=== YOUR OBJECTIVE ===
Your reply should hold only the lines from the records below where "Frederiksen" occurs.

=== ENTRIES SHOWN ===
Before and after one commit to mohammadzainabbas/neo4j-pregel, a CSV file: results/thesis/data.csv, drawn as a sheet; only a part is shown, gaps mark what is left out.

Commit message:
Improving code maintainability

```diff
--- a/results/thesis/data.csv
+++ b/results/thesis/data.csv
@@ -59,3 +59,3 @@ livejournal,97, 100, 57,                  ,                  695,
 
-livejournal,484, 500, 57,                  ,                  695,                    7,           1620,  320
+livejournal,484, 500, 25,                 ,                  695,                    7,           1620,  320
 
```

==

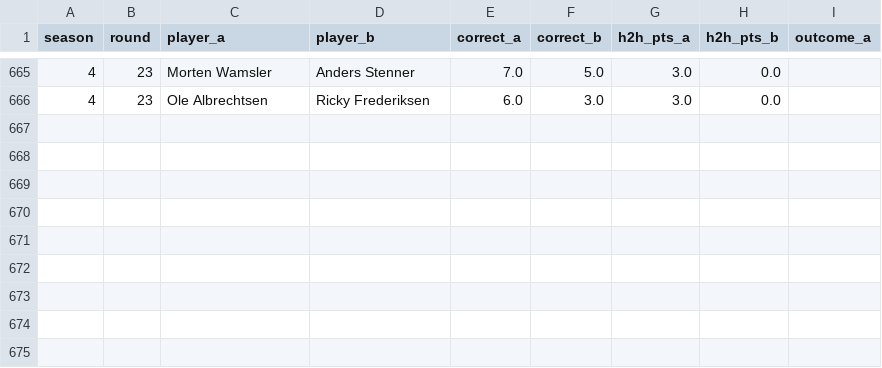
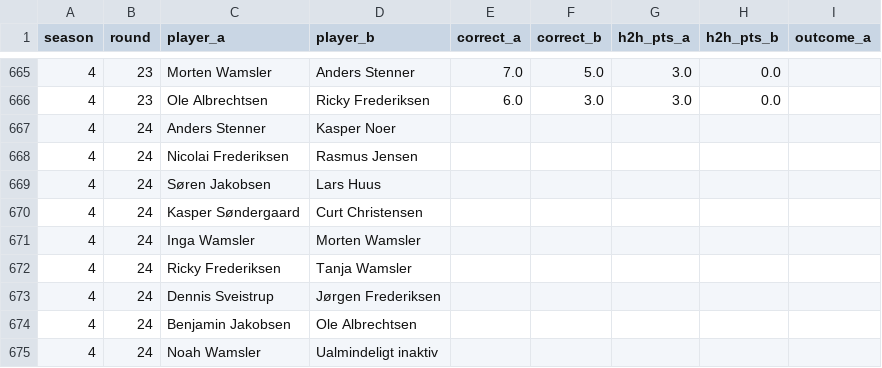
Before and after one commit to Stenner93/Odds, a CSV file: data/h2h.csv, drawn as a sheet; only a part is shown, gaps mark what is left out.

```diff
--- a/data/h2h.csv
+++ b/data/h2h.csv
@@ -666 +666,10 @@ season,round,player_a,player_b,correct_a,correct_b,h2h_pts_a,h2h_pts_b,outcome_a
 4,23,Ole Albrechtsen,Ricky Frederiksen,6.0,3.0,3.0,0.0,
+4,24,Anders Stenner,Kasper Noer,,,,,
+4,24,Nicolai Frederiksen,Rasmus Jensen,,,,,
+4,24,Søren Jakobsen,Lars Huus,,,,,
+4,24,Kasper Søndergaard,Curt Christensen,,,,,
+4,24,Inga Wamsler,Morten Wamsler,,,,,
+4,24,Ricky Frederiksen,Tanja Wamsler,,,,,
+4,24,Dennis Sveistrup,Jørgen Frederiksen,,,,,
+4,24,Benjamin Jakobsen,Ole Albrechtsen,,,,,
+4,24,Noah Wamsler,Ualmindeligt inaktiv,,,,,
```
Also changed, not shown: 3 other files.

--

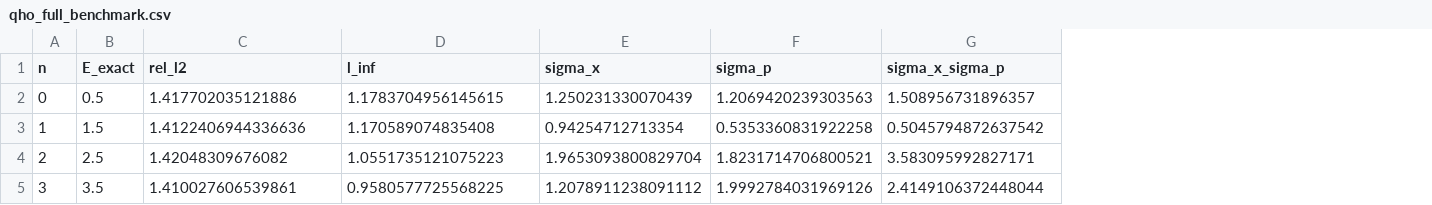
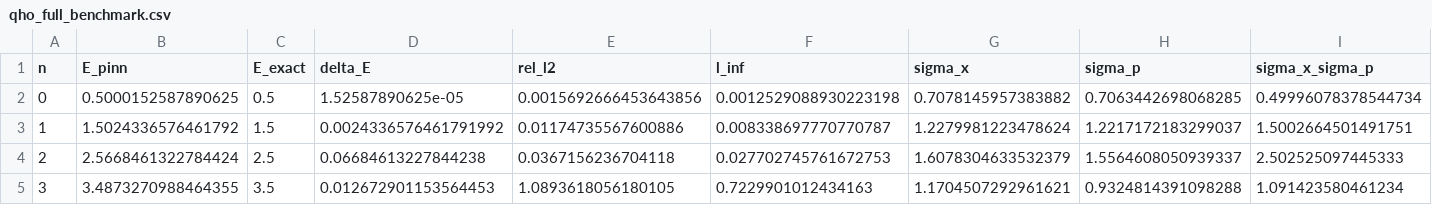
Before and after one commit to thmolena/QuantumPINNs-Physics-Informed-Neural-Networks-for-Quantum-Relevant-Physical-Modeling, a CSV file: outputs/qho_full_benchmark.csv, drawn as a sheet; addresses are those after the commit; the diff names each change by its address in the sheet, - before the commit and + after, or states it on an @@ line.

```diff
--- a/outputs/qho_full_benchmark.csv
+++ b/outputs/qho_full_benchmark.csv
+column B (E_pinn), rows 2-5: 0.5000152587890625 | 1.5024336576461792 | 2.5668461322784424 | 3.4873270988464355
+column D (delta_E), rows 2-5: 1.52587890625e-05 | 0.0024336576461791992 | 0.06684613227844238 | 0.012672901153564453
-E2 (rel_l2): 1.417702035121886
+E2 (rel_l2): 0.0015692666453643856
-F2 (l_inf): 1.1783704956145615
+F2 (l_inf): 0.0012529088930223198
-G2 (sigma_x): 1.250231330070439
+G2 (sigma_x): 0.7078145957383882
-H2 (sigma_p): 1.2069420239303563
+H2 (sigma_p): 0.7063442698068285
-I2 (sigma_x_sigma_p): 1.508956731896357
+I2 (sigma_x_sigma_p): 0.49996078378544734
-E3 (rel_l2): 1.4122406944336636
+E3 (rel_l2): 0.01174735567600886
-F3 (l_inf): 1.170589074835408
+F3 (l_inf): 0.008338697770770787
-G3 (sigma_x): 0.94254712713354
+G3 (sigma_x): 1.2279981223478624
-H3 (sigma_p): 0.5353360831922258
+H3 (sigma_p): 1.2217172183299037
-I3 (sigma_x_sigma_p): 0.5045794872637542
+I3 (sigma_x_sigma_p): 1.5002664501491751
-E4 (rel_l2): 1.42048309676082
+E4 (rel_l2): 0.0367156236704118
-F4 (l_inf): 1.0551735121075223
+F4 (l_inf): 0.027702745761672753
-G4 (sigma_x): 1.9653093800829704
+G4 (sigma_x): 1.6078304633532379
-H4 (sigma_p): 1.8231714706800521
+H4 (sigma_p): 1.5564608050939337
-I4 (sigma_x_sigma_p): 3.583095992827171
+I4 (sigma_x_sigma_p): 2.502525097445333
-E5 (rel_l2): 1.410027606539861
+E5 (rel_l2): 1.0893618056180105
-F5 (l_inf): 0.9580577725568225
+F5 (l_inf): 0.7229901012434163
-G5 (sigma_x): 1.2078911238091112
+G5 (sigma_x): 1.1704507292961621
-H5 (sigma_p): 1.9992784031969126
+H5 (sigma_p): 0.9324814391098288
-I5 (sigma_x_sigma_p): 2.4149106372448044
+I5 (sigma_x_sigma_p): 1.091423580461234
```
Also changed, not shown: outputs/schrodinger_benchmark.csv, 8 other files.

=== RESULT OF THIS TASK ===
 4,23,Ole Albrechtsen,Ricky Frederiksen,6.0,3.0,3.0,0.0,
+4,24,Nicolai Frederiksen,Rasmus Jensen,,,,,
+4,24,Ricky Frederiksen,Tanja Wamsler,,,,,
+4,24,Dennis Sveistrup,Jørgen Frederiksen,,,,,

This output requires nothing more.